→ **Task description**: Return every line in the entries below where the word "className" shows up.

● ● ● ● ●

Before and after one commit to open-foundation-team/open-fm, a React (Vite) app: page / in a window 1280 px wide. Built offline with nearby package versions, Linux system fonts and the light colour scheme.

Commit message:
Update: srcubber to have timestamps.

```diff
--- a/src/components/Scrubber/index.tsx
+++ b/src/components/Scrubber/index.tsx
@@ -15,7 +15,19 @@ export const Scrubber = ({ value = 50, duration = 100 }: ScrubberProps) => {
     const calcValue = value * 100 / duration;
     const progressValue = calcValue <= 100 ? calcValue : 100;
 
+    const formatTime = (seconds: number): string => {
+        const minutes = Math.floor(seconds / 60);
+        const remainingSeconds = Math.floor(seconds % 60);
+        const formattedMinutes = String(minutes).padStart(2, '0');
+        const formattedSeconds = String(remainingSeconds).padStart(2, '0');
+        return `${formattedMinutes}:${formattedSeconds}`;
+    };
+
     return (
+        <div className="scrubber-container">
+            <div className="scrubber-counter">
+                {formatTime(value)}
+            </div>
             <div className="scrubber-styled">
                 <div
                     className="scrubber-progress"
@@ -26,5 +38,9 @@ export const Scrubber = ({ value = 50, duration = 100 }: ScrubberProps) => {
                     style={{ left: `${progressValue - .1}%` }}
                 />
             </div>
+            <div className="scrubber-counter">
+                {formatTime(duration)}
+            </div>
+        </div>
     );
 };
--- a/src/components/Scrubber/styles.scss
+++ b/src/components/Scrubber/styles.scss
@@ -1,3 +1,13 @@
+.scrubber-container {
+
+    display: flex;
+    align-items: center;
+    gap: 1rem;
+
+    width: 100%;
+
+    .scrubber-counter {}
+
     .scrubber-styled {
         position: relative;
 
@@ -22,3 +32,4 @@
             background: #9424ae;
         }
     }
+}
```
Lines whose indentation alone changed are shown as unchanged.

● ● ● ● ●

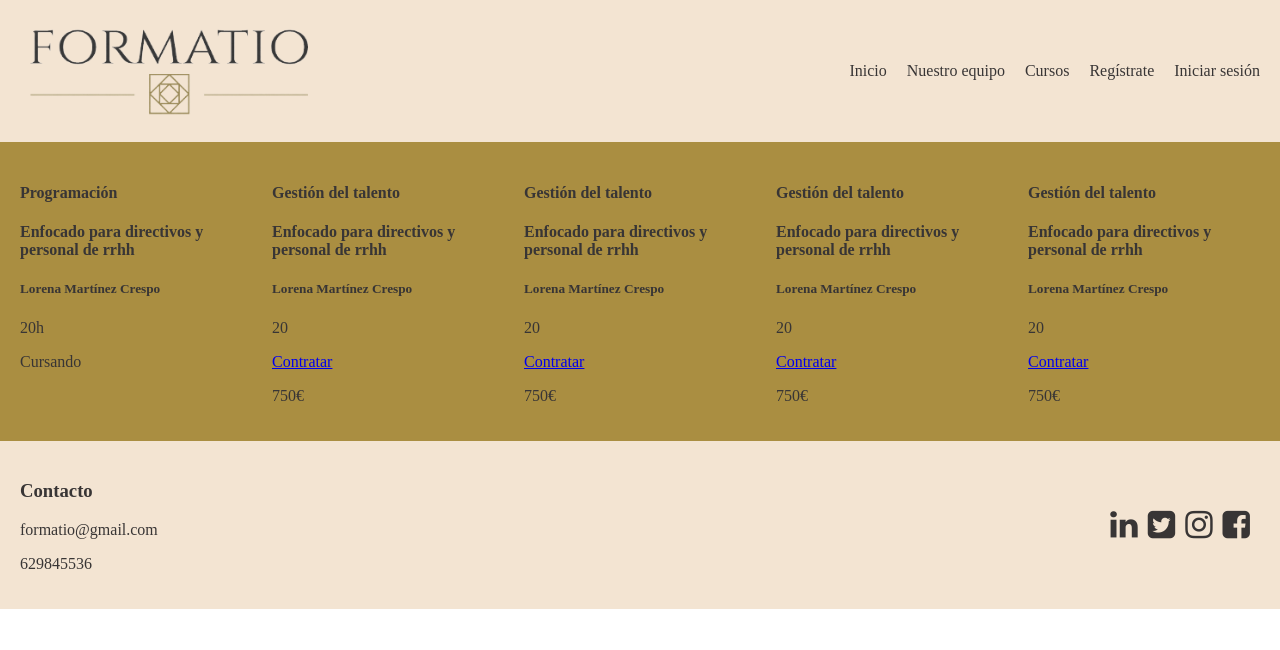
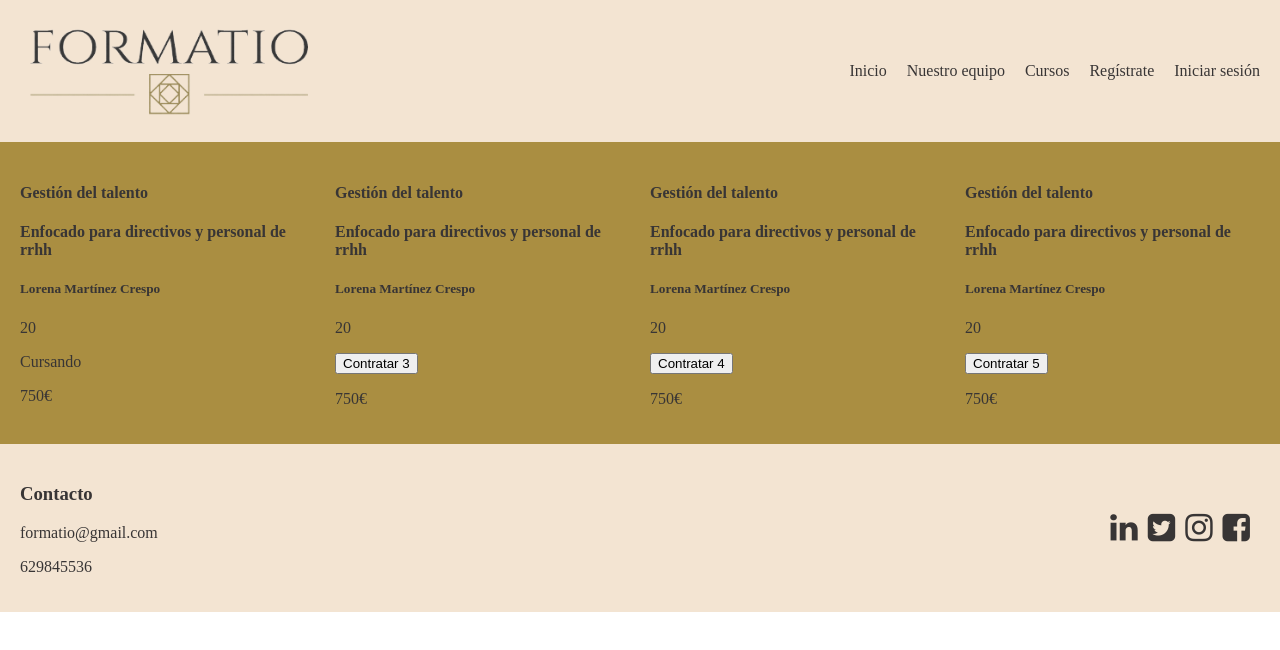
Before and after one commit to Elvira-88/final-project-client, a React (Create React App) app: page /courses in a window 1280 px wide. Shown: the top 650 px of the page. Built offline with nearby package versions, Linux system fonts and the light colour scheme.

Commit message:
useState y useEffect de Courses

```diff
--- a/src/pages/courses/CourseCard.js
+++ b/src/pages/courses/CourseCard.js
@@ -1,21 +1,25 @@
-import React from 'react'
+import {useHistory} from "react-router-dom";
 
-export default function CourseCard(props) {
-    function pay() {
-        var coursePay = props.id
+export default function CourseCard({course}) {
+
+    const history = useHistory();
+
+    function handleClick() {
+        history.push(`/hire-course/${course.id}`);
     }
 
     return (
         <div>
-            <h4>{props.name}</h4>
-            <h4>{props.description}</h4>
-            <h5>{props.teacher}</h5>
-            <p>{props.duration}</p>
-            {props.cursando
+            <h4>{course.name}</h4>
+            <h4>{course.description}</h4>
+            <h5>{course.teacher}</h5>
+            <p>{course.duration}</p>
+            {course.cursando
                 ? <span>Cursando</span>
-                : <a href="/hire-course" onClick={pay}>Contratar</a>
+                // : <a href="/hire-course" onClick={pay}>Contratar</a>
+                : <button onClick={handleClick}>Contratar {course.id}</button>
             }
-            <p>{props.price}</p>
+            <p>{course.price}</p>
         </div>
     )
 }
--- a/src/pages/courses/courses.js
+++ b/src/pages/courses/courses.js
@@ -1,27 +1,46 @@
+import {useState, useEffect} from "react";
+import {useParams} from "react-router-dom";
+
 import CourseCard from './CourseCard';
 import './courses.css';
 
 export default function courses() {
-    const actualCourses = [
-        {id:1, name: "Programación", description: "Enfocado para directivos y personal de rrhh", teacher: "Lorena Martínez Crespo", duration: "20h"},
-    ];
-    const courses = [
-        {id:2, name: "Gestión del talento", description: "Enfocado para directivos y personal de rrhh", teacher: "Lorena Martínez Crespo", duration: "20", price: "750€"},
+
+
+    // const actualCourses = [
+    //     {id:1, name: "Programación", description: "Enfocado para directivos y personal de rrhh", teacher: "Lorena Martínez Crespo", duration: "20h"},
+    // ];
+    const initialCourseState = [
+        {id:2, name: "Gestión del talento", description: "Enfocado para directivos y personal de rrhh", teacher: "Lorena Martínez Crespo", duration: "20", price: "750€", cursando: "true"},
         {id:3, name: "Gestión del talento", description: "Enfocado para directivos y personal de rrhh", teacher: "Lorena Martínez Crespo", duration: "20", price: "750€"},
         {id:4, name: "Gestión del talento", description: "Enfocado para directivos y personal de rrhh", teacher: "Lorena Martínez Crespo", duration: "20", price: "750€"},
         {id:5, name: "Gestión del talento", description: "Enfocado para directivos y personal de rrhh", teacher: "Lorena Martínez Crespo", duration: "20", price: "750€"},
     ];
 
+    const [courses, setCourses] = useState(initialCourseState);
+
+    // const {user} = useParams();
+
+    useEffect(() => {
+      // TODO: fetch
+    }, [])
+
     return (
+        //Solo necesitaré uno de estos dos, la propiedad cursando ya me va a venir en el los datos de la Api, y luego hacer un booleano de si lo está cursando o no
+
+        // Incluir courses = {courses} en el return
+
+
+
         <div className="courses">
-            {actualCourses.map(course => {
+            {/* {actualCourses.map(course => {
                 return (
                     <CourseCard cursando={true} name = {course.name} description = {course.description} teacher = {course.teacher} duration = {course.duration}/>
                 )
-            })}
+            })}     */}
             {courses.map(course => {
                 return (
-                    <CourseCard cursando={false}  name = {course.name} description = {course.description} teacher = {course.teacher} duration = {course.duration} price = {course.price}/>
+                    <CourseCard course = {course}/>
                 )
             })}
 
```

● ● ● ● ●

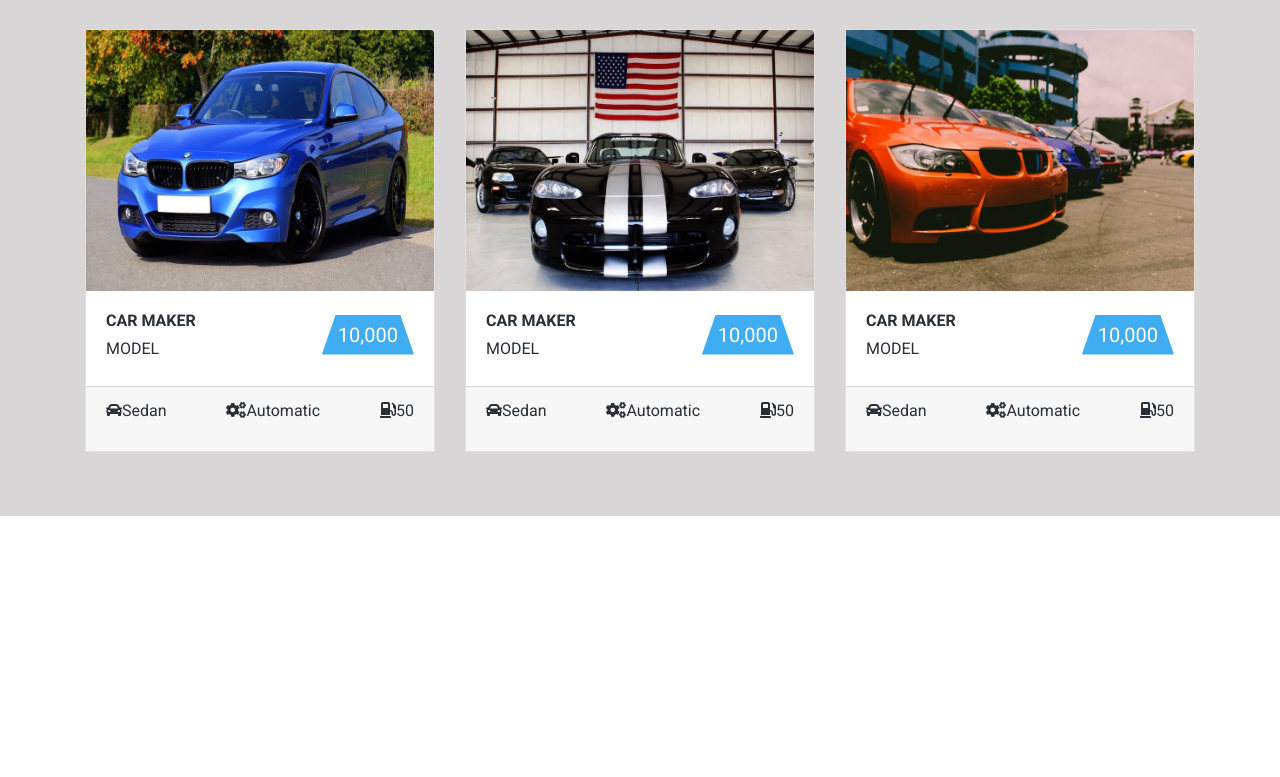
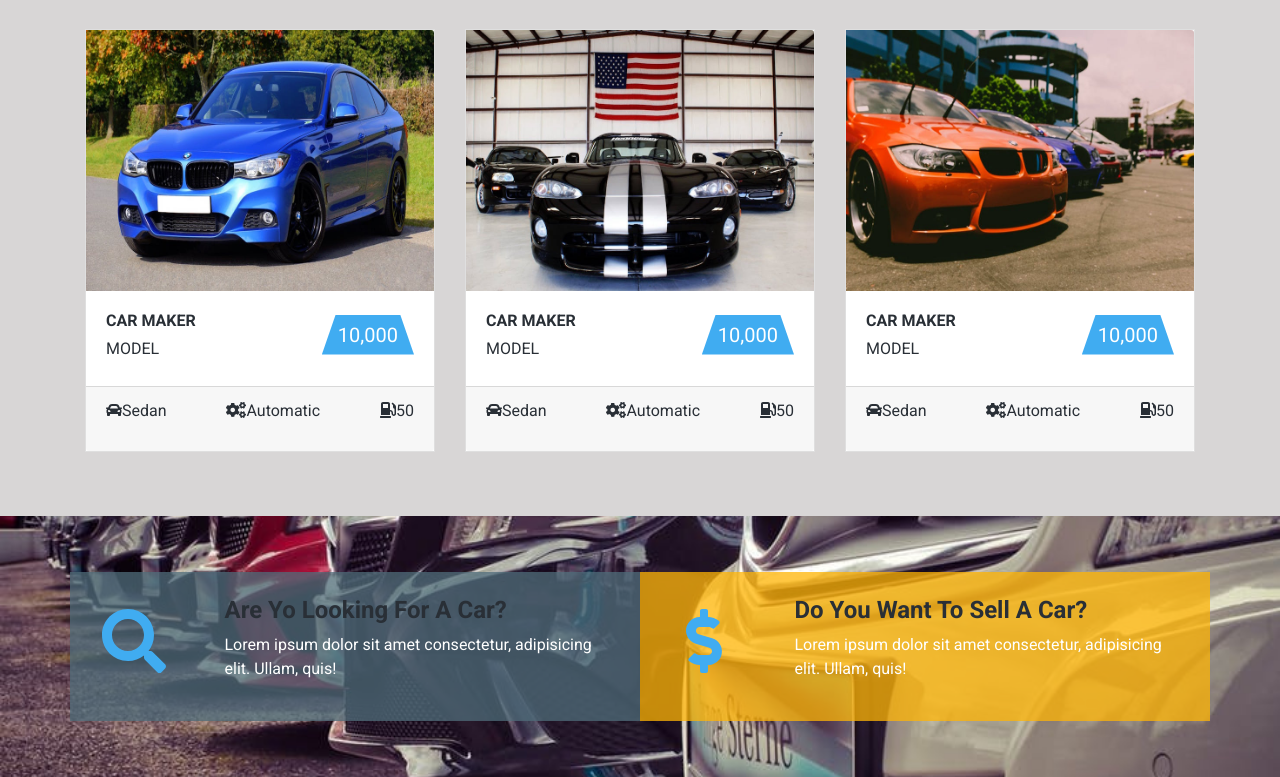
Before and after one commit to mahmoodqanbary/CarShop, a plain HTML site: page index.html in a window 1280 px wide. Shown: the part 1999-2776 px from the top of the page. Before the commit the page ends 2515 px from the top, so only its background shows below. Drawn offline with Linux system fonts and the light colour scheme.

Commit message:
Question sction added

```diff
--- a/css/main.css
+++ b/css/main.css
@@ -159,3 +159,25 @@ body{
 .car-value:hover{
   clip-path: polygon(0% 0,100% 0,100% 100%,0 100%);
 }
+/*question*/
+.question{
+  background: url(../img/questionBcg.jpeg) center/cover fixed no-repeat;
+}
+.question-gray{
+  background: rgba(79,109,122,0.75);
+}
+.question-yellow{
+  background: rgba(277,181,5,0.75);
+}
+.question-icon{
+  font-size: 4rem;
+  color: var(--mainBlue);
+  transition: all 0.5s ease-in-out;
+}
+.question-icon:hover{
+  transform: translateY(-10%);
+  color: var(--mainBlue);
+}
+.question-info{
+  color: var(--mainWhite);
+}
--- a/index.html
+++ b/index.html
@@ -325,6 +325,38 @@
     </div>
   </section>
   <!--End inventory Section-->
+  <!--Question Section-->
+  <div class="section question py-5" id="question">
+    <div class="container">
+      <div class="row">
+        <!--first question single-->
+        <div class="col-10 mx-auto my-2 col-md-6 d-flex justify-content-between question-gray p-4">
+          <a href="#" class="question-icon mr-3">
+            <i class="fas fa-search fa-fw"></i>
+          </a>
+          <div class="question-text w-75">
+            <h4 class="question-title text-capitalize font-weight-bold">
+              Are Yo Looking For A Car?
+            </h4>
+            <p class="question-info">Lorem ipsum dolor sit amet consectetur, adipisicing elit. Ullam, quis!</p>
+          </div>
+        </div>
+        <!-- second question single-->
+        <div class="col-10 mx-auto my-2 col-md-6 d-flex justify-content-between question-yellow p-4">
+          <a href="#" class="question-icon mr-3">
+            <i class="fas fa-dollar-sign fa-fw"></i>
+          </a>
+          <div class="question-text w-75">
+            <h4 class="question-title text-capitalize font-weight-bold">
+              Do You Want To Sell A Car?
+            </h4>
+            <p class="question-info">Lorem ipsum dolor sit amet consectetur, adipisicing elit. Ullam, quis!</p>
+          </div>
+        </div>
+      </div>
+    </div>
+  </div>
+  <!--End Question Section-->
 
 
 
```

● ● ● ● ●

→ **Response to this exercise**:
+        <div className="scrubber-container">
+            <div className="scrubber-counter">
             <div className="scrubber-styled">
                     className="scrubber-progress"
+            <div className="scrubber-counter">
         <div className="courses">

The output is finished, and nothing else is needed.